What is needed is an exact copy of the entries, with the pictures excluded.

(Revision tracking records)
━━━━━━━━

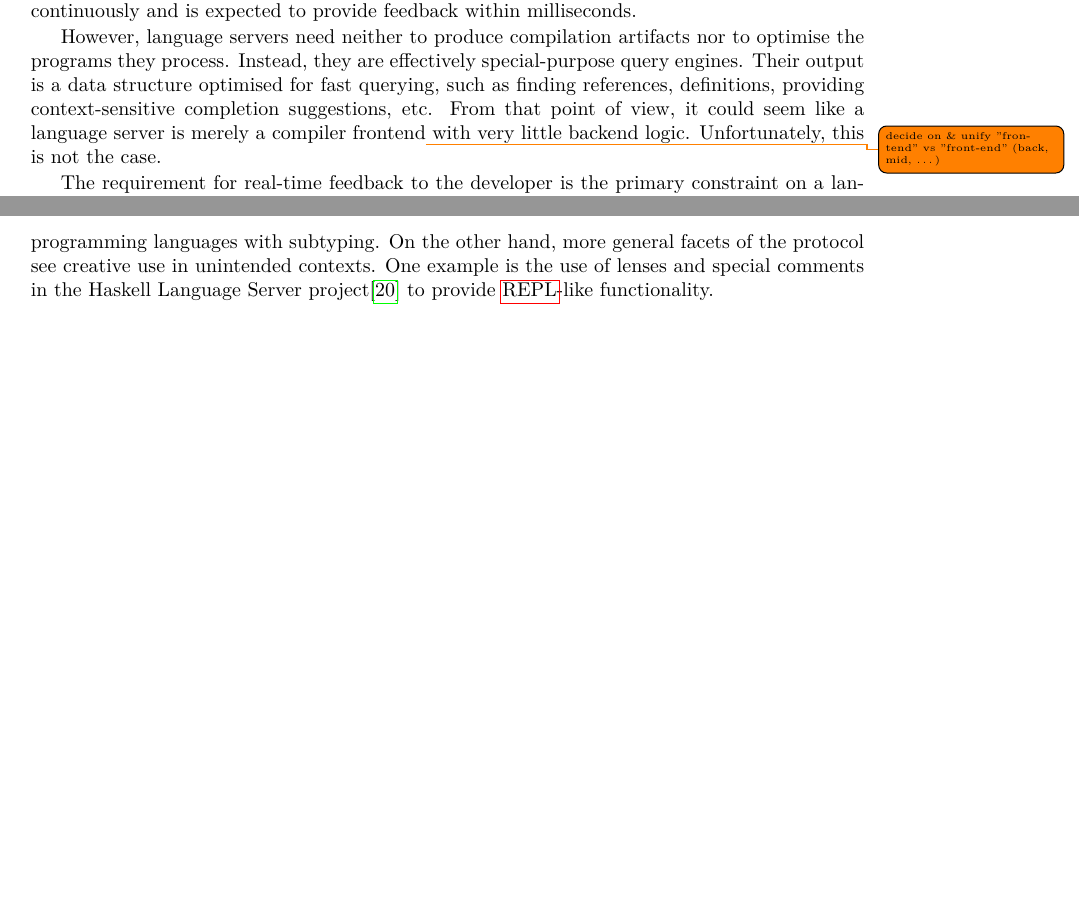
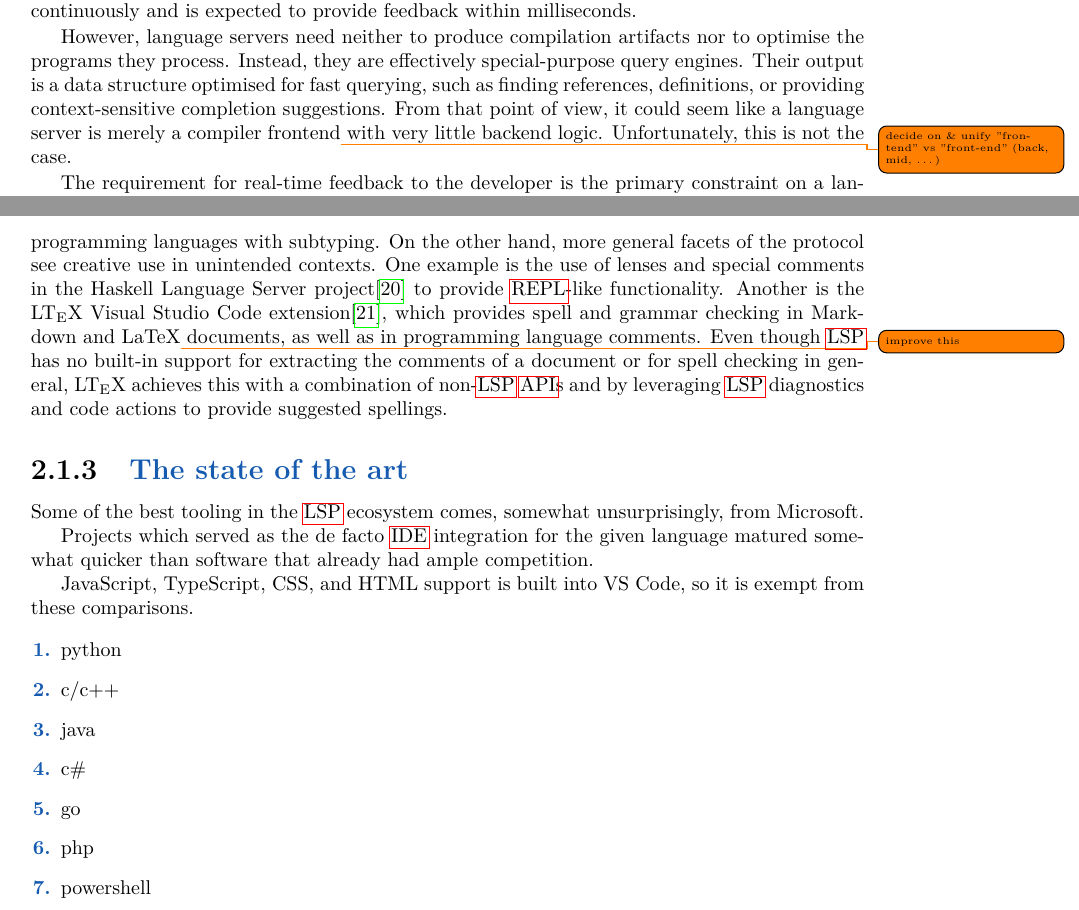
Before and after one commit to viluon/masters-thesis, a LaTeX thesis (ctufit-thesis.tex, which reads text/text.tex): two parts of pages 19 and 21 of 29 before the commit and two parts of pages 21 and 23 of 33 after it, joined at a grey line, cut so that both start at the same text, the shorter picture padded with empty space. Compiled offline with pdfLaTeX.

```diff
--- a/text/text.tex
+++ b/text/text.tex
@@ -342,11 +343,11 @@
 However, language servers need neither to produce compilation artifacts nor to
 optimise the programs they process. Instead, they are effectively
 special-purpose query engines. Their output is a data structure optimised for
-fast querying, such as finding references, definitions, providing
-context-sensitive completion suggestions, etc. From that point of view, it could
-seem like a language server is merely a compiler frontend\todo{decide on \&
-unify "frontend" vs "front-end" (back, mid, \dots)} with very little backend
-logic. Unfortunately, this is not the case.
+fast querying, such as finding references, definitions, or providing
+context-sensitive completion suggestions. From that point of view, it could seem
+like a language server is merely a compiler frontend\todo{decide on \& unify
+"frontend" vs "front-end" (back, mid, \dots)} with very little backend logic.
+Unfortunately, this is not the case.
 
 The requirement for real-time feedback to the developer is the primary
 constraint on a language server's design. For all but the most basic languages
@@ -524,4 +525,42 @@
 hand, more general facets of the protocol see creative use in unintended
 contexts. One example is the use of lenses and special comments in the Haskell
 Language Server project\cite{haskell_ls} to provide \acrshort{repl}-like
-functionality.
+functionality. Another is the LT$_\text{E}$X Visual Studio Code
+extension\cite{vscode_spellcheck}, which provides spell and grammar checking in
+Markdown and LaTeX\todo{improve this} documents, as well as in programming
+language comments. Even though \acrshort{lsp} has no built-in support for
+extracting the comments of a document or for spell checking in general,
+LT$_\text{E}$X achieves this with a combination of non-\acrshort{lsp}
+\acrshort{api}s and by leveraging \acrshort{lsp} diagnostics and code actions to
+provide suggested spellings.
+
+
+\subsection{The state of the art}
+
+Some of the best tooling in the \acrshort{lsp} ecosystem comes, somewhat
+unsurprisingly, from Microsoft.
+
+Projects which served as the de facto \acrshort{ide} integration for the given
+language matured somewhat quicker than software that already had ample
+competition.
+
+JavaScript, TypeScript, CSS, and HTML support is built into VS Code, so it is
+exempt from these comparisons.
+
+% \begin{table}
+% \caption{Popularity of programming languages among VS Code users and StackOverflow survey respondents.}
+% \begin{tabular}{|l|l|}
+% 	foo & bar \tabularnewline \hline
+% 	1 & 2
+% \end{tabular}
+% \end{table}
+
+\begin{enumerate}
+	\item python
+	\item c/c++
+	\item java
+	\item c\#
+	\item go
+	\item php
+	\item powershell
+	\item dart
```
Also changed, not shown: ctufit-thesis.tex (+1 -0 lines), text/bib-database.bib (+6 -0 lines), text/text.tex (17 more changed lines).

━━━━━━━━

TASK SOLUTION:
Before and after one commit to viluon/masters-thesis, a LaTeX thesis (ctufit-thesis.tex, which reads text/text.tex): two parts of pages 19 and 21 of 29 before the commit and two parts of pages 21 and 23 of 33 after it, joined at a grey line, cut so that both start at the same text, the shorter picture padded with empty space. Compiled offline with pdfLaTeX.

```diff
--- a/text/text.tex
+++ b/text/text.tex
@@ -342,11 +343,11 @@
 However, language servers need neither to produce compilation artifacts nor to
 optimise the programs they process. Instead, they are effectively
 special-purpose query engines. Their output is a data structure optimised for
-fast querying, such as finding references, definitions, providing
-context-sensitive completion suggestions, etc. From that point of view, it could
-seem like a language server is merely a compiler frontend\todo{decide on \&
-unify "frontend" vs "front-end" (back, mid, \dots)} with very little backend
-logic. Unfortunately, this is not the case.
+fast querying, such as finding references, definitions, or providing
+context-sensitive completion suggestions. From that point of view, it could seem
+like a language server is merely a compiler frontend\todo{decide on \& unify
+"frontend" vs "front-end" (back, mid, \dots)} with very little backend logic.
+Unfortunately, this is not the case.
 
 The requirement for real-time feedback to the developer is the primary
 constraint on a language server's design. For all but the most basic languages
@@ -524,4 +525,42 @@
 hand, more general facets of the protocol see creative use in unintended
 contexts. One example is the use of lenses and special comments in the Haskell
 Language Server project\cite{haskell_ls} to provide \acrshort{repl}-like
-functionality.
+functionality. Another is the LT$_\text{E}$X Visual Studio Code
+extension\cite{vscode_spellcheck}, which provides spell and grammar checking in
+Markdown and LaTeX\todo{improve this} documents, as well as in programming
+language comments. Even though \acrshort{lsp} has no built-in support for
+extracting the comments of a document or for spell checking in general,
+LT$_\text{E}$X achieves this with a combination of non-\acrshort{lsp}
+\acrshort{api}s and by leveraging \acrshort{lsp} diagnostics and code actions to
+provide suggested spellings.
+
+
+\subsection{The state of the art}
+
+Some of the best tooling in the \acrshort{lsp} ecosystem comes, somewhat
+unsurprisingly, from Microsoft.
+
+Projects which served as the de facto \acrshort{ide} integration for the given
+language matured somewhat quicker than software that already had ample
+competition.
+
+JavaScript, TypeScript, CSS, and HTML support is built into VS Code, so it is
+exempt from these comparisons.
+
+% \begin{table}
+% \caption{Popularity of programming languages among VS Code users and StackOverflow survey respondents.}
+% \begin{tabular}{|l|l|}
+% 	foo & bar \tabularnewline \hline
+% 	1 & 2
+% \end{tabular}
+% \end{table}
+
+\begin{enumerate}
+	\item python
+	\item c/c++
+	\item java
+	\item c\#
+	\item go
+	\item php
+	\item powershell
+	\item dart
```
Also changed, not shown: ctufit-thesis.tex (+1 -0 lines), text/bib-database.bib (+6 -0 lines), text/text.tex (17 more changed lines).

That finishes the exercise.